WHAT THIS TASK INVOLVES » From the data, copy out every line in which the word "temp" appears.
[Opening SUPPLIED INFORMATION section]
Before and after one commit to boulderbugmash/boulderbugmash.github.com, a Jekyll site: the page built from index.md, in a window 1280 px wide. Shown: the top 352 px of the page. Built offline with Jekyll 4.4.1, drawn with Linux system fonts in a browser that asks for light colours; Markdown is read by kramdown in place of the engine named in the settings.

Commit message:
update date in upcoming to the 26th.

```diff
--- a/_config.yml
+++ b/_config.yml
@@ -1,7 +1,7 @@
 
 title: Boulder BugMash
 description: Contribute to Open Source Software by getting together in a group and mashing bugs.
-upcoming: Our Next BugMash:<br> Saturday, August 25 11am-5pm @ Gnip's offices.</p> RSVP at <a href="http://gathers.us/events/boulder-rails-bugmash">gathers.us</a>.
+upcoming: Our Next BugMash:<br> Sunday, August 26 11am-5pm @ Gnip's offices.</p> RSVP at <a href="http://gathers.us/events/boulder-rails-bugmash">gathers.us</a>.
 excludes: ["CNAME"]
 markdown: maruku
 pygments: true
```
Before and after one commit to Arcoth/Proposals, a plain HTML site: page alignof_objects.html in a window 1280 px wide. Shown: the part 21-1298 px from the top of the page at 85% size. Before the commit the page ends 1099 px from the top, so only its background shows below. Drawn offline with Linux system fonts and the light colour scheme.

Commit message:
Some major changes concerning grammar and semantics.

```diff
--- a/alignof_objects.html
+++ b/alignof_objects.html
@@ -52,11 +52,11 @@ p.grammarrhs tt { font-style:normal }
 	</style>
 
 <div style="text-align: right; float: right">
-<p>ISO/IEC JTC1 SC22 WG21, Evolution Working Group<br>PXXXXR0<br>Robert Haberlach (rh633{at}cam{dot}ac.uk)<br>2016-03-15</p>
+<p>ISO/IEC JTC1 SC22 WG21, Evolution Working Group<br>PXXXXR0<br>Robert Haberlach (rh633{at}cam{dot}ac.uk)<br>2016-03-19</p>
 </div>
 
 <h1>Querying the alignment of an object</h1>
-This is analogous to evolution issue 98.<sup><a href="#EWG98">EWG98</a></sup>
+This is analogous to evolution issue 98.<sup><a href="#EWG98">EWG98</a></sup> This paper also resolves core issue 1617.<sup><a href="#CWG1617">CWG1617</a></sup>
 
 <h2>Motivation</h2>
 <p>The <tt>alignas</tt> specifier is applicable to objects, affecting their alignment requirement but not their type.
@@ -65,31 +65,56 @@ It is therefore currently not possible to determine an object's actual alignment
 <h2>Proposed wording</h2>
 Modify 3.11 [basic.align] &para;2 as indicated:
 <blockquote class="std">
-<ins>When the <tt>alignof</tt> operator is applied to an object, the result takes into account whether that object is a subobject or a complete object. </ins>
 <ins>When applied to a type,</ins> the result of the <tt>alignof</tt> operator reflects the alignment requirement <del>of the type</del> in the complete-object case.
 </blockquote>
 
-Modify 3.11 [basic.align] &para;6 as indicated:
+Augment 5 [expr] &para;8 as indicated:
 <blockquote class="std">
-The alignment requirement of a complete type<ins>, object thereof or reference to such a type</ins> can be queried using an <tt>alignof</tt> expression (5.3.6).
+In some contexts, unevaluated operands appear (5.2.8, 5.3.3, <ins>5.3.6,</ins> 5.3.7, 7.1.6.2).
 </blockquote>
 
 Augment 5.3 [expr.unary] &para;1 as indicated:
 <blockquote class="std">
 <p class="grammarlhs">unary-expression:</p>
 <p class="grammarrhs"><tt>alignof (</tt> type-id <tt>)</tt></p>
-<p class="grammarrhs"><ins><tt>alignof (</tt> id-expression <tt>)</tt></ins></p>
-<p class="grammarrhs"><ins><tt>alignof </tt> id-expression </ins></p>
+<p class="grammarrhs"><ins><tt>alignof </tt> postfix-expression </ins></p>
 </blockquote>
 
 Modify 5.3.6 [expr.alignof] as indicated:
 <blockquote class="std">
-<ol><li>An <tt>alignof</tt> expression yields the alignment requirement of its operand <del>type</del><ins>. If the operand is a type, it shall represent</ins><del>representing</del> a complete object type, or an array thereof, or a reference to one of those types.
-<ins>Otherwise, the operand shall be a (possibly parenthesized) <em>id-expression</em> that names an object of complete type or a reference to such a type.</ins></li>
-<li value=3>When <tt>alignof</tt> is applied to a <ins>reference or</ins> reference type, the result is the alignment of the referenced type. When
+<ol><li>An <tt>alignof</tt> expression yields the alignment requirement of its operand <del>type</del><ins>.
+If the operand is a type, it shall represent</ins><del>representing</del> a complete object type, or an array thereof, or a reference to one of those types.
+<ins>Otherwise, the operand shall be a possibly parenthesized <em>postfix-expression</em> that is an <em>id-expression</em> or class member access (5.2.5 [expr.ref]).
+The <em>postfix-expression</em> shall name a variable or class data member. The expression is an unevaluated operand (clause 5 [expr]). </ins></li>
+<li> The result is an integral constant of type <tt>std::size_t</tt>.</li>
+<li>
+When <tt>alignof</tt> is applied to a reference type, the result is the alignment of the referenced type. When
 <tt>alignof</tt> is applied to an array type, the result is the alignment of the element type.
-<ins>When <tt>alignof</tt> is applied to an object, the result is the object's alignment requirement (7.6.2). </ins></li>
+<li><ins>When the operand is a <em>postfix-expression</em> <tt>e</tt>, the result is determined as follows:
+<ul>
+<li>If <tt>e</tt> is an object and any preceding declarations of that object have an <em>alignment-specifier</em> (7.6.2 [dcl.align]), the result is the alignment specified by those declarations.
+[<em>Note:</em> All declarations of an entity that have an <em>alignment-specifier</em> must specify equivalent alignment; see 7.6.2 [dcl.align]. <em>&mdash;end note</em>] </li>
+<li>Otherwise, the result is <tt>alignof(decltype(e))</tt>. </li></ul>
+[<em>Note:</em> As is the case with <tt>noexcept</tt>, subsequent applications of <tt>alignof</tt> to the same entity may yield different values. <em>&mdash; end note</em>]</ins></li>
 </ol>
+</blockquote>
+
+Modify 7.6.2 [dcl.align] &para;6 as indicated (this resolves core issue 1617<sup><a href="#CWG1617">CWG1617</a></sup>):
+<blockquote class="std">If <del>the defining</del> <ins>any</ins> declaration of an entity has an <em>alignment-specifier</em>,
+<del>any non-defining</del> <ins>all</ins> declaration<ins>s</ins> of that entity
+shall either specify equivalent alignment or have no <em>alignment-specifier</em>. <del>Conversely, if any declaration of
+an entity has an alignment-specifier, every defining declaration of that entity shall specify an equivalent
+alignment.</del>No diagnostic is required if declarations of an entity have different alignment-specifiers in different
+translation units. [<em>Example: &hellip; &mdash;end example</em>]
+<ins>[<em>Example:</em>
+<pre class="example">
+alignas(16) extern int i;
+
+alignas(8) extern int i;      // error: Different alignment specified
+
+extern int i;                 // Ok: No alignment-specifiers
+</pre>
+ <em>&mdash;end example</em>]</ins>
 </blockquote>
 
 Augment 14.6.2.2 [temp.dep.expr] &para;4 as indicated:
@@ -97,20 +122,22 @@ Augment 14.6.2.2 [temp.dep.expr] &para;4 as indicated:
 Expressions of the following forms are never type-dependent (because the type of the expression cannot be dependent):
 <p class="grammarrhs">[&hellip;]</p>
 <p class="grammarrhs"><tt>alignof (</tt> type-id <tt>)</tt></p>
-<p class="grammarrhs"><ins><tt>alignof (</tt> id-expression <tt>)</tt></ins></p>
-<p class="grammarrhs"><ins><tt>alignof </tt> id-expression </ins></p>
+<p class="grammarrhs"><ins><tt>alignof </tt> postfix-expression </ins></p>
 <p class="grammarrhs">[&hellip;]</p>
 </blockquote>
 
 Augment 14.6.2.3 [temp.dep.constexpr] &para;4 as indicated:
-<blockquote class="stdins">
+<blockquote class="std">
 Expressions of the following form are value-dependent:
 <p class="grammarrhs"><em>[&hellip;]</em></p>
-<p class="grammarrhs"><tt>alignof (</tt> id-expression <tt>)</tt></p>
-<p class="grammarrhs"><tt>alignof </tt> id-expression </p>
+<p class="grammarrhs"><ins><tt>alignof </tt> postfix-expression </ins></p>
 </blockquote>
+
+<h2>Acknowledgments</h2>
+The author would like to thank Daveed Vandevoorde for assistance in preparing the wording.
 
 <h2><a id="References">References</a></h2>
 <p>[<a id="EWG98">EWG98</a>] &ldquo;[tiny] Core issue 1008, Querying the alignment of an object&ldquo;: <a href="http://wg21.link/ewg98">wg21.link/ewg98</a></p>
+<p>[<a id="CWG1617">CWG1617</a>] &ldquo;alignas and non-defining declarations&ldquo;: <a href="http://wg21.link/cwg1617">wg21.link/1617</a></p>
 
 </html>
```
[Closing SUPPLIED INFORMATION section]
TASK ANSWER »
 Augment 14.6.2.2 [temp.dep.expr] &para;4 as indicated:
@@ -97,20 +122,22 @@ Augment 14.6.2.2 [temp.dep.expr] &para;4 as indicated:
 Augment 14.6.2.3 [temp.dep.constexpr] &para;4 as indicated:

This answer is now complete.